### Dataset items
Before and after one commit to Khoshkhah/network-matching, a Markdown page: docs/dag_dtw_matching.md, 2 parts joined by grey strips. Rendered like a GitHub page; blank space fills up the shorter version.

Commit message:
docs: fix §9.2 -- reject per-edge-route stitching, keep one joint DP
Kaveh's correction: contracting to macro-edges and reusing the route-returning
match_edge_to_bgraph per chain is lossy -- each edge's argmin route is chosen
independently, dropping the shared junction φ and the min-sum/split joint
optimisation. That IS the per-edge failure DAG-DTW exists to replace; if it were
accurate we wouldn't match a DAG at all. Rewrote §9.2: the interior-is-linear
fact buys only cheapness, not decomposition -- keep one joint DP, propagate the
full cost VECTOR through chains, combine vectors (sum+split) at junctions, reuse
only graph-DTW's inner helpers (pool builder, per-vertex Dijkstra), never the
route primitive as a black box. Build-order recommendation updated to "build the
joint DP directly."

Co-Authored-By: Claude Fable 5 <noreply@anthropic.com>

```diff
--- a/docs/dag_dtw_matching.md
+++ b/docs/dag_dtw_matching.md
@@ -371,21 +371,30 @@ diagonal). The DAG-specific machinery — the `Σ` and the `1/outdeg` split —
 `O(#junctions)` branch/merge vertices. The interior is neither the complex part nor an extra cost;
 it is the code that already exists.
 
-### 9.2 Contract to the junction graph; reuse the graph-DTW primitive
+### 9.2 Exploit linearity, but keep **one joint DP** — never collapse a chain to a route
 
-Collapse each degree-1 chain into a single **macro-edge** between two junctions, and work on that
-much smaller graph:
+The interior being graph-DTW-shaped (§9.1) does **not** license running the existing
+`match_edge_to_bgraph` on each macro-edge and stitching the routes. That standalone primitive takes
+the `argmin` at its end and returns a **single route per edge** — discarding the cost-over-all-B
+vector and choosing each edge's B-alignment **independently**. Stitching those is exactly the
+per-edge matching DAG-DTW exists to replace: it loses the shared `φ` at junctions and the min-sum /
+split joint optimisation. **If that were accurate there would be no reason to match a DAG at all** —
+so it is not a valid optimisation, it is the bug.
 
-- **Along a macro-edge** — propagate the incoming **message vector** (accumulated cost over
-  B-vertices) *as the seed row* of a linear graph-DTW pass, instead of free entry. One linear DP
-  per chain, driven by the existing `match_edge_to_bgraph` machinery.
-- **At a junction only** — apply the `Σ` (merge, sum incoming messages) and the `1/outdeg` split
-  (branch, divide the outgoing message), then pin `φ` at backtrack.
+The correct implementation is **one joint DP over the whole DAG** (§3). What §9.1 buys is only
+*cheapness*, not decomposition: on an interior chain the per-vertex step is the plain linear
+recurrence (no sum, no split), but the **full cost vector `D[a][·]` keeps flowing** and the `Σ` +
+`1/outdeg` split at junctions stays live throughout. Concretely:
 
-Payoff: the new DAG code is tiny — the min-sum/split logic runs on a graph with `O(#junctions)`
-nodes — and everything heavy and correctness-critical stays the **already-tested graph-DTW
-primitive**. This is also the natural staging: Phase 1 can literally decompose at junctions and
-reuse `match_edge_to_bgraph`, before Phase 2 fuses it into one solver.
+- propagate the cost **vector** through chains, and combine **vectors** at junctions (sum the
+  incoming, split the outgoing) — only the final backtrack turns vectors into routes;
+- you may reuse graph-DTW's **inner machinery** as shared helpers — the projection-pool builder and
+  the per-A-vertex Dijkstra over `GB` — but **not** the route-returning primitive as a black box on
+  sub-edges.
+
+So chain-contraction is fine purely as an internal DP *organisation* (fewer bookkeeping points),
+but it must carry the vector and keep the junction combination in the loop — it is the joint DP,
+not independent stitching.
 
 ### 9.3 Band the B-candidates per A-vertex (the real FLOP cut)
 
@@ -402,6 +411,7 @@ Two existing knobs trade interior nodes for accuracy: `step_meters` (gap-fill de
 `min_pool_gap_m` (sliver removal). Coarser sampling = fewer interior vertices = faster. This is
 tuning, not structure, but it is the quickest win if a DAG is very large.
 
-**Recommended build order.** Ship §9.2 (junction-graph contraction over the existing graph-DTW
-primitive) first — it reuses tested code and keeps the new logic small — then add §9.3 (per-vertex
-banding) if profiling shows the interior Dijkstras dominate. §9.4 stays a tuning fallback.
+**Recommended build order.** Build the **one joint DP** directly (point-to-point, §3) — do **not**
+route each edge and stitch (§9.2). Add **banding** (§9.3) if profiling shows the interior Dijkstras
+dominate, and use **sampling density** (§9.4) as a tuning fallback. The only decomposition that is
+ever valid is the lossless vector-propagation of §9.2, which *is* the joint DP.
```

### TASK DETAILS
Please restate each record exactly as it reads.

### TASK RESULT
Before and after one commit to Khoshkhah/network-matching, a Markdown page: docs/dag_dtw_matching.md, 2 parts joined by grey strips. Rendered like a GitHub page; blank space fills up the shorter version.

Commit message:
docs: fix §9.2 -- reject per-edge-route stitching, keep one joint DP
Kaveh's correction: contracting to macro-edges and reusing the route-returning
match_edge_to_bgraph per chain is lossy -- each edge's argmin route is chosen
independently, dropping the shared junction φ and the min-sum/split joint
optimisation. That IS the per-edge failure DAG-DTW exists to replace; if it were
accurate we wouldn't match a DAG at all. Rewrote §9.2: the interior-is-linear
fact buys only cheapness, not decomposition -- keep one joint DP, propagate the
full cost VECTOR through chains, combine vectors (sum+split) at junctions, reuse
only graph-DTW's inner helpers (pool builder, per-vertex Dijkstra), never the
route primitive as a black box. Build-order recommendation updated to "build the
joint DP directly."

Co-Authored-By: Claude Fable 5 <noreply@anthropic.com>

```diff
--- a/docs/dag_dtw_matching.md
+++ b/docs/dag_dtw_matching.md
@@ -371,21 +371,30 @@ diagonal). The DAG-specific machinery — the `Σ` and the `1/outdeg` split —
 `O(#junctions)` branch/merge vertices. The interior is neither the complex part nor an extra cost;
 it is the code that already exists.
 
-### 9.2 Contract to the junction graph; reuse the graph-DTW primitive
+### 9.2 Exploit linearity, but keep **one joint DP** — never collapse a chain to a route
 
-Collapse each degree-1 chain into a single **macro-edge** between two junctions, and work on that
-much smaller graph:
+The interior being graph-DTW-shaped (§9.1) does **not** license running the existing
+`match_edge_to_bgraph` on each macro-edge and stitching the routes. That standalone primitive takes
+the `argmin` at its end and returns a **single route per edge** — discarding the cost-over-all-B
+vector and choosing each edge's B-alignment **independently**. Stitching those is exactly the
+per-edge matching DAG-DTW exists to replace: it loses the shared `φ` at junctions and the min-sum /
+split joint optimisation. **If that were accurate there would be no reason to match a DAG at all** —
+so it is not a valid optimisation, it is the bug.
 
-- **Along a macro-edge** — propagate the incoming **message vector** (accumulated cost over
-  B-vertices) *as the seed row* of a linear graph-DTW pass, instead of free entry. One linear DP
-  per chain, driven by the existing `match_edge_to_bgraph` machinery.
-- **At a junction only** — apply the `Σ` (merge, sum incoming messages) and the `1/outdeg` split
-  (branch, divide the outgoing message), then pin `φ` at backtrack.
+The correct implementation is **one joint DP over the whole DAG** (§3). What §9.1 buys is only
+*cheapness*, not decomposition: on an interior chain the per-vertex step is the plain linear
+recurrence (no sum, no split), but the **full cost vector `D[a][·]` keeps flowing** and the `Σ` +
+`1/outdeg` split at junctions stays live throughout. Concretely:
 
-Payoff: the new DAG code is tiny — the min-sum/split logic runs on a graph with `O(#junctions)`
-nodes — and everything heavy and correctness-critical stays the **already-tested graph-DTW
-primitive**. This is also the natural staging: Phase 1 can literally decompose at junctions and
-reuse `match_edge_to_bgraph`, before Phase 2 fuses it into one solver.
+- propagate the cost **vector** through chains, and combine **vectors** at junctions (sum the
+  incoming, split the outgoing) — only the final backtrack turns vectors into routes;
+- you may reuse graph-DTW's **inner machinery** as shared helpers — the projection-pool builder and
+  the per-A-vertex Dijkstra over `GB` — but **not** the route-returning primitive as a black box on
+  sub-edges.
+
+So chain-contraction is fine purely as an internal DP *organisation* (fewer bookkeeping points),
+but it must carry the vector and keep the junction combination in the loop — it is the joint DP,
+not independent stitching.
 
 ### 9.3 Band the B-candidates per A-vertex (the real FLOP cut)
 
@@ -402,6 +411,7 @@ Two existing knobs trade interior nodes for accuracy: `step_meters` (gap-fill de
 `min_pool_gap_m` (sliver removal). Coarser sampling = fewer interior vertices = faster. This is
 tuning, not structure, but it is the quickest win if a DAG is very large.
 
-**Recommended build order.** Ship §9.2 (junction-graph contraction over the existing graph-DTW
-primitive) first — it reuses tested code and keeps the new logic small — then add §9.3 (per-vertex
-banding) if profiling shows the interior Dijkstras dominate. §9.4 stays a tuning fallback.
+**Recommended build order.** Build the **one joint DP** directly (point-to-point, §3) — do **not**
+route each edge and stitch (§9.2). Add **banding** (§9.3) if profiling shows the interior Dijkstras
+dominate, and use **sampling density** (§9.4) as a tuning fallback. The only decomposition that is
+ever valid is the lossless vector-propagation of §9.2, which *is* the joint DP.
```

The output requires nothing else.